You just need to ask.

Friday, September 11, 2009

PAL SOCKS

Families end up with inside jokes and too-often-told stories after years of living in the same one-bathroom house and surviving cross country voyages in the AC-less cramped-up station wagon. You struggle and grow, but survival often comes through laughter.

When my siblings and I get together, we hoot and howl over such dumb stories, our spouses begin to wonder who/what they married. We start by uttering a few words that are unintelligible and nonsensical to everybody else, then we are rolling so hard we can't finish the story. That's another of our eccentricities, we laugh so hard at our own jokes we rarely can exhale the punch line.

My own children have personalized their own family eccentricity by creating an artform of imitating the sounds and actions of the laughter of each of my siblings. My poor, deprived children have their own stories to tell about us telling our stories.

One of those sayings we have is "PAL SOCKS"; our homemade definition for socks that have lost their elasticity and sag around the ankles. Say PAL SOCKS around my family and you will hear raucous, I-lost-my-breath kinda' laughter. When our laughter finally quiets and the neighbors are enjoying the peace, we're hearing the echo of "HIYA PAL" in our hearts and minds.

Just to let you in on the family secret, I will actually divulge the origination of this story.  Usually we siblings laugh hysterically and ignore the outsiders, who feign indifference, but are internally longing to understand the catalyst of the giggle fit.

When we six were very young, constantly hovering around the house, in the house, on the house, in the yard, on the roof, in the trees and under the porch, the neighbor kids realized it was a good place to hang out.
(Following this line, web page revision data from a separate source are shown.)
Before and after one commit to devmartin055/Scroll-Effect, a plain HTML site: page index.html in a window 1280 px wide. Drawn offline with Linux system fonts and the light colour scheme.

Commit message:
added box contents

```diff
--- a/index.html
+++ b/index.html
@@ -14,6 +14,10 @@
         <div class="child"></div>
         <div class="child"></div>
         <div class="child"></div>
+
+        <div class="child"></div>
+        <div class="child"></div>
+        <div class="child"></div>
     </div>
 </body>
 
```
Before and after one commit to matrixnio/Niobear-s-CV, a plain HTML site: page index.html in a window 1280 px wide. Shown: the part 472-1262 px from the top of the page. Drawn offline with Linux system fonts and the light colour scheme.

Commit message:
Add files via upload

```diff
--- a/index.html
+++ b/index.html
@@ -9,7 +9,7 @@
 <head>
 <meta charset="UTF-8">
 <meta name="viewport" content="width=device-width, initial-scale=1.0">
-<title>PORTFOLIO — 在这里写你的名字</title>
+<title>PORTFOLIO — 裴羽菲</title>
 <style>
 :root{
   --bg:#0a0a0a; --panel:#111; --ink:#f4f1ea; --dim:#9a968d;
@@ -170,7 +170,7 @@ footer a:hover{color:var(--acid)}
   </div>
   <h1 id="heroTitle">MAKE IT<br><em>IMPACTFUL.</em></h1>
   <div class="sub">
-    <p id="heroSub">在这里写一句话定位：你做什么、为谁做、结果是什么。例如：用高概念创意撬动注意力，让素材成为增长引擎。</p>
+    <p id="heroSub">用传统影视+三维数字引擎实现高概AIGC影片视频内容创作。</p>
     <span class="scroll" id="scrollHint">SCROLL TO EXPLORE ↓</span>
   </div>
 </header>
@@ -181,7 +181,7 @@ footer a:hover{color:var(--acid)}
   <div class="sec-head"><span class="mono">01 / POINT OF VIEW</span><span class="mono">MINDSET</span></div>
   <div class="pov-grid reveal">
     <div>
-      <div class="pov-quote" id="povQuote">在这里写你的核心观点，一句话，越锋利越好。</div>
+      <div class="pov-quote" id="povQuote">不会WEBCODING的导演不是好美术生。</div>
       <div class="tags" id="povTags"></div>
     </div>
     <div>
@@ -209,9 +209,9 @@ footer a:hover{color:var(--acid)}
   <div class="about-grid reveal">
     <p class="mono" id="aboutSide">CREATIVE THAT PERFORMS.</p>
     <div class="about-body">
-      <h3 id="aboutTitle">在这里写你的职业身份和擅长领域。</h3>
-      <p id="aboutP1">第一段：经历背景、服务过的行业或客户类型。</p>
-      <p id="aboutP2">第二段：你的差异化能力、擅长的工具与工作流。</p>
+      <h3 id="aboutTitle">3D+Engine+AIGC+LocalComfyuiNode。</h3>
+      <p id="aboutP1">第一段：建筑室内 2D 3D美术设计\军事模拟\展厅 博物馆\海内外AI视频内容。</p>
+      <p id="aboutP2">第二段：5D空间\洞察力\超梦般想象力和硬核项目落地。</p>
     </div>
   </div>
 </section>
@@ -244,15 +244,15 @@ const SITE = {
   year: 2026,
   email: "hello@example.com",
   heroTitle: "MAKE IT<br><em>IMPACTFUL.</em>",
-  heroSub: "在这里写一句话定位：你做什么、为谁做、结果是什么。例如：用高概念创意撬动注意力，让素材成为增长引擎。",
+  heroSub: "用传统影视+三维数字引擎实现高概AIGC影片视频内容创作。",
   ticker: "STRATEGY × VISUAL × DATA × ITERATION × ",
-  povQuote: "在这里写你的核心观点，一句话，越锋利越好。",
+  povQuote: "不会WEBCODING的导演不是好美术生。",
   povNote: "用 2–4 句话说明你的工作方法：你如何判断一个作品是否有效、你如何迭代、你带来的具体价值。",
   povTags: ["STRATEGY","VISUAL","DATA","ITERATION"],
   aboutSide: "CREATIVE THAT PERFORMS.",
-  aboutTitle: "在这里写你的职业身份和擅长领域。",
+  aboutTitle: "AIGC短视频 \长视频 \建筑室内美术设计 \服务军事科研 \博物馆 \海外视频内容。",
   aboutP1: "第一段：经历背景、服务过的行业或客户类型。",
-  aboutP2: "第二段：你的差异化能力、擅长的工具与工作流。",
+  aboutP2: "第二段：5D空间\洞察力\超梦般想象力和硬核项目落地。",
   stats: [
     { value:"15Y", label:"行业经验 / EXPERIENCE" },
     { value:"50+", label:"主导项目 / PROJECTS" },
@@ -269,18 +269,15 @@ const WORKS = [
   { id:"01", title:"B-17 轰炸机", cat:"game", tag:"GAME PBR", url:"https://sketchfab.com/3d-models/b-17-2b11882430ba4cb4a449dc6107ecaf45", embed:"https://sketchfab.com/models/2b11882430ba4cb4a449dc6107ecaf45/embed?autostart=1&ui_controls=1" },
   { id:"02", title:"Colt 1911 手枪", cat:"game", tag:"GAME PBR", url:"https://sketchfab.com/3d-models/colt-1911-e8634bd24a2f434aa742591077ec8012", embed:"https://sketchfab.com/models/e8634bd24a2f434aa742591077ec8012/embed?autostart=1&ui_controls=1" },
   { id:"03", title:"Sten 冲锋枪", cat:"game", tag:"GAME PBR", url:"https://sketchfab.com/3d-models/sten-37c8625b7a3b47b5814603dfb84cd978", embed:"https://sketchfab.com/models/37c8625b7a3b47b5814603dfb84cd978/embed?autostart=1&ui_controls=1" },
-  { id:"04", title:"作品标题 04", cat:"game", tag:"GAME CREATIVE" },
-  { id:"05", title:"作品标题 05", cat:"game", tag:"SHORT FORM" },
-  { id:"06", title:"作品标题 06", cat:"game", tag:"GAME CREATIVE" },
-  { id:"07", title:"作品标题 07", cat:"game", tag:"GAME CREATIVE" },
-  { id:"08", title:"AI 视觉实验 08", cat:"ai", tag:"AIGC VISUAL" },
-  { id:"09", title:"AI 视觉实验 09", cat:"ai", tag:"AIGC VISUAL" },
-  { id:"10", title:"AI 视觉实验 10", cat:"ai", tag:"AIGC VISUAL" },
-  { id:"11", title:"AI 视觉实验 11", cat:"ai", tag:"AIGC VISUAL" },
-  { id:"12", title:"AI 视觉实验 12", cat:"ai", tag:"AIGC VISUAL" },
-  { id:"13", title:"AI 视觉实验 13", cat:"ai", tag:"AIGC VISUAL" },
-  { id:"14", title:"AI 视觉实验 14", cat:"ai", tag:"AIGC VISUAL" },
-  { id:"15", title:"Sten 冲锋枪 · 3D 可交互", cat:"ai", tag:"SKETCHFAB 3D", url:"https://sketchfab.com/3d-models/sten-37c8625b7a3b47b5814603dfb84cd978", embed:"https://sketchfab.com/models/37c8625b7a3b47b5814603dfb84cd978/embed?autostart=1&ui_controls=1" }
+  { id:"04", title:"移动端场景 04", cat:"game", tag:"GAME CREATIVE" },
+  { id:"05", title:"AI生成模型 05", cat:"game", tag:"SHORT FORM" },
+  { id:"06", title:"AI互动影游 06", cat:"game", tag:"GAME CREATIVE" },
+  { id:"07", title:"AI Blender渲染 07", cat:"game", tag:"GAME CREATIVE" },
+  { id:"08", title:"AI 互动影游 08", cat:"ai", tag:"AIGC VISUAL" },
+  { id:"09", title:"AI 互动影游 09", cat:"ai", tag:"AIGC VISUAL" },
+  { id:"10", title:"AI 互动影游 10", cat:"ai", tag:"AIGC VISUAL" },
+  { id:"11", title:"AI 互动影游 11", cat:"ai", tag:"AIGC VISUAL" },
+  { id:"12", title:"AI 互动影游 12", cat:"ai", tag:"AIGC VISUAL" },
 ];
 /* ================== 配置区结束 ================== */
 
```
Mom and Dad were kind to the neighbor kids and sometimes even fed them.

Donny was one that occasionally wandered in our yard, but not to join the kids' activities. He was fascinated with my Dad, who left the garage door open on warm days and was busy with power tools, making and fixing things for his rambunctious family. It was my first encounter with someone who was handicapped, yet my parents acceptance of him made it a non-issue in my four-year-old mind.

I remember Donny standing in the driveway, joyously greeting my Dad with "HIYA, PAL!" then, "WHACHU DOIN?" his face emblazoned with an all-teeth-showing smile. When he visited, I always looked up first. Way up,because he was tall. I loved his smile and was fascinated that his voice didn't quite sound like mine.

Then, I always looked down. Donny had loved holes into the toes of his cherished cowboy boots. Because his boots had holes in the toes, his socks always poked through the end. Because his socks lacked elastic, they continuously slid down during the day until a lot of sock would be flopping around on the end. (I'm sure the older we get, the more sock we remember hanging through the end.)

On days when he could be convinced not to wear his cowboy boots, he wore sandals. Sandals with the socks with no elastic. Sandals that allowed more sock to surrender in the wind than the cowboy boots allowed.

Always concerned for safety, I remember my Dad once patiently instructing Donny how to pull his boots off, pull his socks up, then put his boots back on. I didn't understand then, but now I speculate my Dad was sure Donny would fall and endanger his life on one of his power tools or accidentally strangle himself or get the socks caught in an escalator or shoot his eye out.

But, for the rest of our lives, worn out socks were happily synonomous with Donny's friendly greeting, "HIYA, PAL!" Like Pavlov's dog, when we see socks that need to go into the rag bag, we are warmed with memories of unconditional friendship given and received.
While I was visiting my parents this summer, my Dad stirred up the memories and the laughter by walking onto the patio one morning with PAL SOCKS!
 Ever-frugal, he is unable to admit these socks should be used with Pledge Furniture Polish or wrapped around a sore-throat sufferer's neck that has been slathered in Vick's Vapor Rub. Yes, another wierd family eccentricity.
But, the  laughter warmed out hearts because,
 it's about more than just socks.

It's about remembering Donny, our PAL.